Deutsches Museum / Rachel Carson Center, Munich
Research Institute for the History of Science and Technology
|Visible Email Address|
Martin Meiske studied history and German philology at the University of Potsdam, including studies abroad at the University of Zurich and University of Bern (Oeschger Center for Climate Change Research). Between 2010 and 2015 he was a research assistant at the chair for cultural history at the University of Potsdam. Within the framework of the FP7-IRSES-Project “WORLDBRIDGES—Philosophy of History and Globalisation of Knowledge: Cultural Bridges between Europe and Latin America,” he visited Buenos Aires for four months as a Marie Curie Fellow. He joined the Rachel Carson Center as a doctoral candidate in 2015 and became a research assistant at the Deutsches Museum in 2016. In April 2017 he was doctoral fellow at the German Historical Institute in Washington, DC.

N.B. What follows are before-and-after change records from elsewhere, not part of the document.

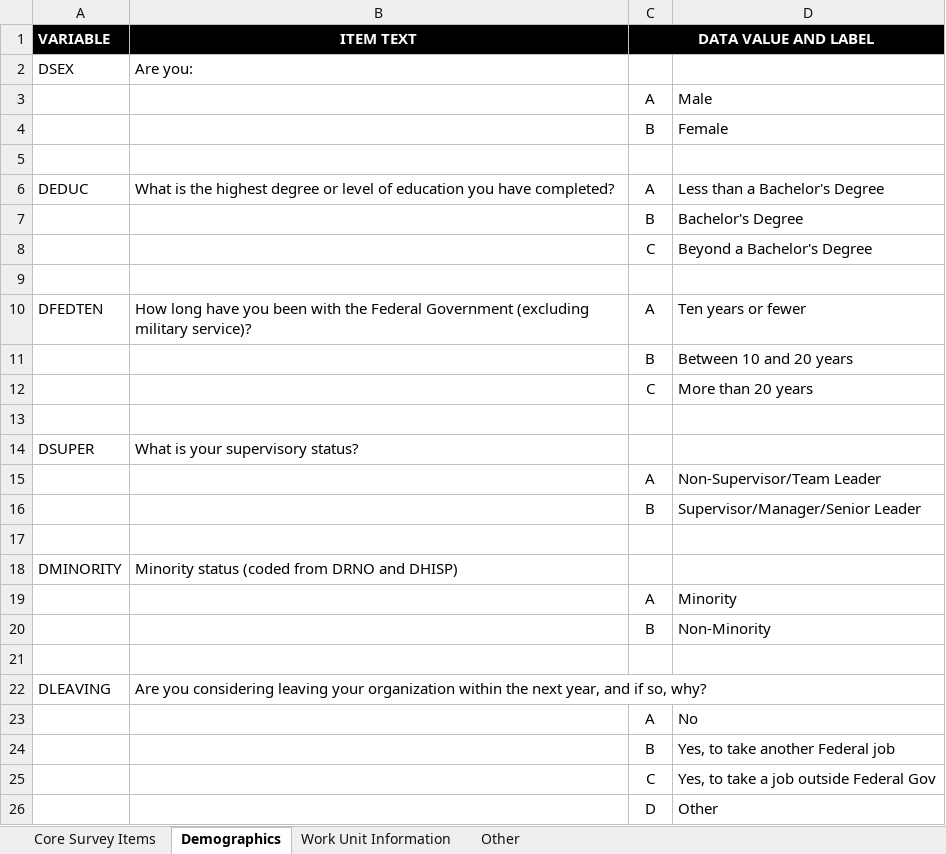
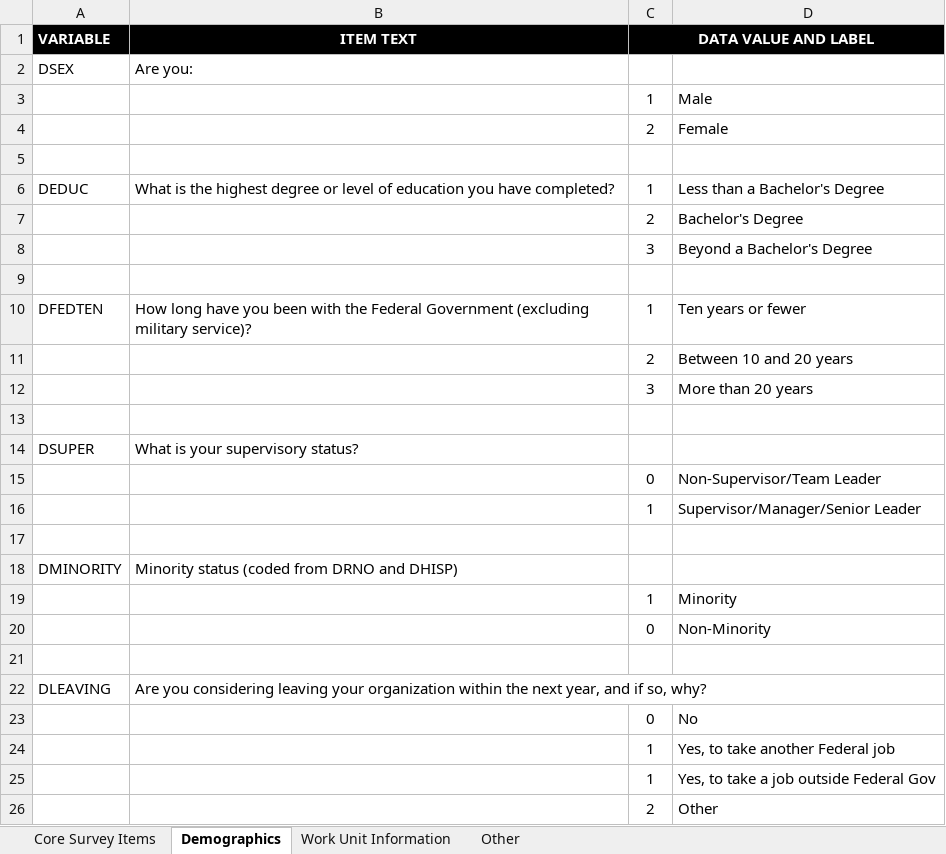
Before and after one commit to emajumdar/final_project, an Excel workbook: 2017 PRDF Codebook.xlsx, sheet Demographics, drawn as a sheet; values as stored, in another font and other column widths than the file's, no borders; the diff names each change by its address in the sheet, - before the commit and + after, or states it on an @@ line.

Commit message:
recoded codebook

```diff
--- a/2017 PRDF Codebook.xlsx (sheet Demographics)
+++ b/2017 PRDF Codebook.xlsx (sheet Demographics)
-C3 (DATA VALUE AND LABEL): A
+C3 (DATA VALUE AND LABEL): 1
-C4 (DATA VALUE AND LABEL): B
+C4 (DATA VALUE AND LABEL): 2
-C6 (DATA VALUE AND LABEL): A
+C6 (DATA VALUE AND LABEL): 1
-C7 (DATA VALUE AND LABEL): B
+C7 (DATA VALUE AND LABEL): 2
-C8 (DATA VALUE AND LABEL): C
+C8 (DATA VALUE AND LABEL): 3
-C10 (DATA VALUE AND LABEL): A
+C10 (DATA VALUE AND LABEL): 1
-C11 (DATA VALUE AND LABEL): B
+C11 (DATA VALUE AND LABEL): 2
-C12 (DATA VALUE AND LABEL): C
+C12 (DATA VALUE AND LABEL): 3
-C15 (DATA VALUE AND LABEL): A
+C15 (DATA VALUE AND LABEL): 0
-C16 (DATA VALUE AND LABEL): B
+C16 (DATA VALUE AND LABEL): 1
-C19 (DATA VALUE AND LABEL): A
+C19 (DATA VALUE AND LABEL): 1
-C20 (DATA VALUE AND LABEL): B
+C20 (DATA VALUE AND LABEL): 0
-C23 (DATA VALUE AND LABEL): A
+C23 (DATA VALUE AND LABEL): 0
-C24 (DATA VALUE AND LABEL): B
+C24 (DATA VALUE AND LABEL): 1
-C25 (DATA VALUE AND LABEL): C
+C25 (DATA VALUE AND LABEL): 1
-C26 (DATA VALUE AND LABEL): D
+C26 (DATA VALUE AND LABEL): 2
```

His PhD project “The Birth of Geoengineering. Large-Scale Engineering Projects in the Early Stage of the Anthropocene” examines a global selection of infrastructure projects that serve as a lens to historicize Geoengineering. It explores the alteration of the upper lithosphere through analyzing and comparing projects, like the piercing of the Alps for railway tunnels, the construction of sea canals like the Panama Canal, and huge dam constructions on both sides of the Atlantic between 1850 and 1950. He argues that these Geoengineering projects fueled the reflections and histories of control over nature, the hope of cheap energy for everyone, but also of failed investments, and deadly catastrophes, and that they serve as historical learning space, which informs today’s debate about Geoengineering the Climate.

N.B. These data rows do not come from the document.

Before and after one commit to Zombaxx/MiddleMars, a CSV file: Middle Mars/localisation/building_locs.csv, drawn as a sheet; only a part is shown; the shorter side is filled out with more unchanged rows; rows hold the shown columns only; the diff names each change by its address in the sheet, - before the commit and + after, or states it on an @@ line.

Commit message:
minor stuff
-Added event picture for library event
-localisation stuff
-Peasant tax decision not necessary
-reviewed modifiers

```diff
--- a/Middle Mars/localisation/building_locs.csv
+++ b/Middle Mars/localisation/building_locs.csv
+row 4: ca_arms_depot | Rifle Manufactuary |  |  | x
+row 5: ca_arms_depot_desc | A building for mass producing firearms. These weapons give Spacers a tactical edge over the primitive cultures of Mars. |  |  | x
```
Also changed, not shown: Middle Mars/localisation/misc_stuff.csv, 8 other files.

Martin is currently preparing an edited volume (together with Eike-Christian Heine) entitled “Scientific Bonanzas—Infrastructures as Places of Knowledge Production“, which is planned to be published in the series “Intersections: Histories of Environment, Science, and Technology in the Anthropocene” at University of Pittsburgh Press.

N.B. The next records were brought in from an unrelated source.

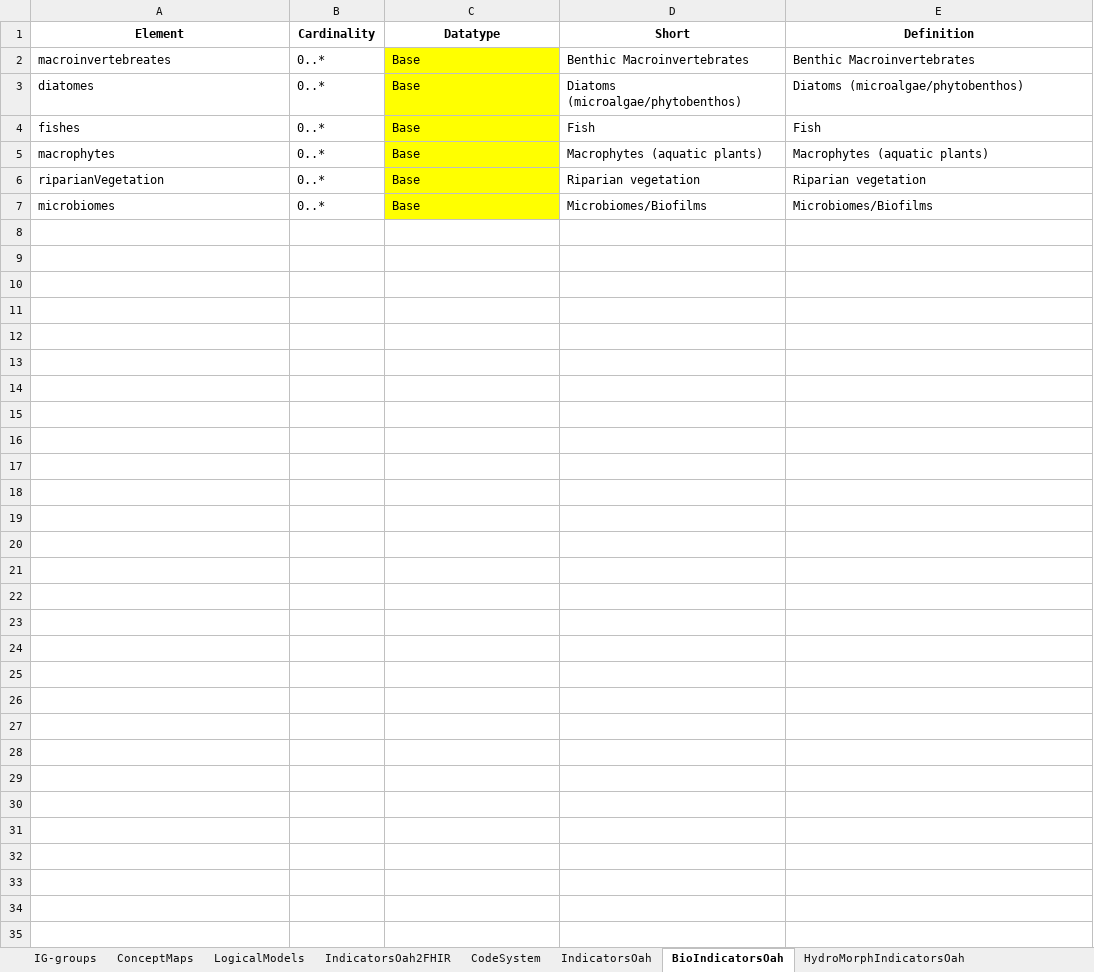
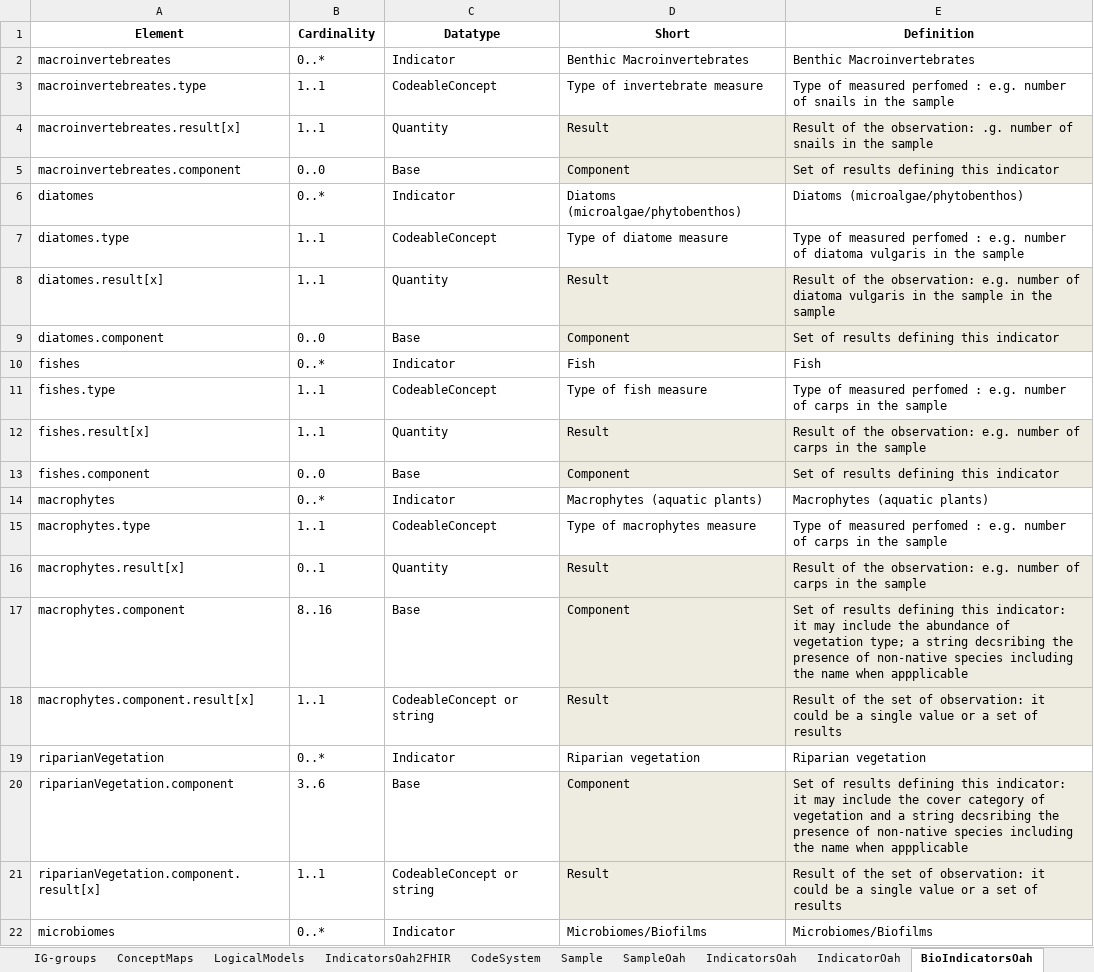
Before and after one commit to hl7-eu/oah, an Excel workbook: models-src/oah-models-and-maps.xlsx, sheet BioIndicatorsOah, drawn as a sheet; values as stored, in another font and other column widths than the file's, no borders; addresses are those after the commit; the diff names each change by its address in the sheet, - before the commit and + after, or states it on an @@ line.

```diff
--- a/models-src/oah-models-and-maps.xlsx (sheet BioIndicatorsOah)
+++ b/models-src/oah-models-and-maps.xlsx (sheet BioIndicatorsOah)
+sheet tab: Sample
+sheet tab: SampleOah
+sheet tab: IndicatorOah
-C2 (Datatype): Base
+C2 (Datatype): Indicator
-C2 fill: #FFFF00
+C2 fill: none
+row 3: macroinvertebreates.type | 1..1 | CodeableConcept | Type of invertebrate measure | Type of measured perfomed : e.g. number of snails in the sample
+row 4: macroinvertebreates.result[x] | 1..1 | Quantity | Result | Result of the observation: .g. number of snails in the sample
+row 5: macroinvertebreates.component | 0..0 | Base | Component | Set of results defining this indicator
-C6 (Datatype): Base
+C6 (Datatype): Indicator
-C6 fill: #FFFF00
+C6 fill: none
+row 7: diatomes.type | 1..1 | CodeableConcept | Type of diatome measure | Type of measured perfomed : e.g. number of diatoma vulgaris in the sample
+row 8: diatomes.result[x] | 1..1 | Quantity | Result | Result of the observation: e.g. number of diatoma vulgaris in the sample in the sample
+row 9: diatomes.component | 0..0 | Base | Component | Set of results defining this indicator
-C10 (Datatype): Base
+C10 (Datatype): Indicator
-C10 fill: #FFFF00
+C10 fill: none
+row 11: fishes.type | 1..1 | CodeableConcept | Type of fish measure | Type of measured perfomed : e.g. number of carps in the sample
+row 12: fishes.result[x] | 1..1 | Quantity | Result | Result of the observation: e.g. number of carps in the sample
+row 13: fishes.component | 0..0 | Base | Component | Set of results defining this indicator
-C14 (Datatype): Base
+C14 (Datatype): Indicator
-C14 fill: #FFFF00
+C14 fill: none
+row 15: macrophytes.type | 1..1 | CodeableConcept | Type of macrophytes measure | Type of measured perfomed : e.g. number of carps in the sample
+row 16: macrophytes.result[x] | 0..1 | Quantity | Result | Result of the observation: e.g. number of carps in the sample
+row 17: macrophytes.component | 8..16 | Base | Component | Set of results defining this indicator: it may include the abundance of vegetation type; a string decsribing the presence of non-native species including the name when appplicable
+row 18: macrophytes.component.result[x] | 1..1 | CodeableConcept or string | Result | Result of the set of observation: it could be a single value or a set of results
-C19 (Datatype): Base
+C19 (Datatype): Indicator
-C19 fill: #FFFF00
+C19 fill: none
+row 20: riparianVegetation.component | 3..6 | Base | Component | Set of results defining this indicator: it may include the cover category of vegetation and a string decsribing the presence of non-native species including the name when appplicable
+row 21: riparianVegetation.component.result[x] | 1..1 | CodeableConcept or string | Result | Result of the set of observation: it could be a single value or a set of results
-C22 (Datatype): Base
+C22 (Datatype): Indicator
-C22 fill: #FFFF00
+C22 fill: none
```
Also changed, not shown: sheet IndicatorsOah, sheet IndicatorsOah2FHIR, sheet LogicalModels, formulas that keep their value, 23 other files.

Exploring the Earth through its Anthropogenic Scars. Geology and the Construction of the Panama Canal. In Scientific Bonanzas: Infrastructures as places of knowledge production, eds. Eike-Christian Heine and Martin Meiske (submitted, under review; University of Pittsburgh Press; forthcoming 2019).
|Role in Tensions of Europe|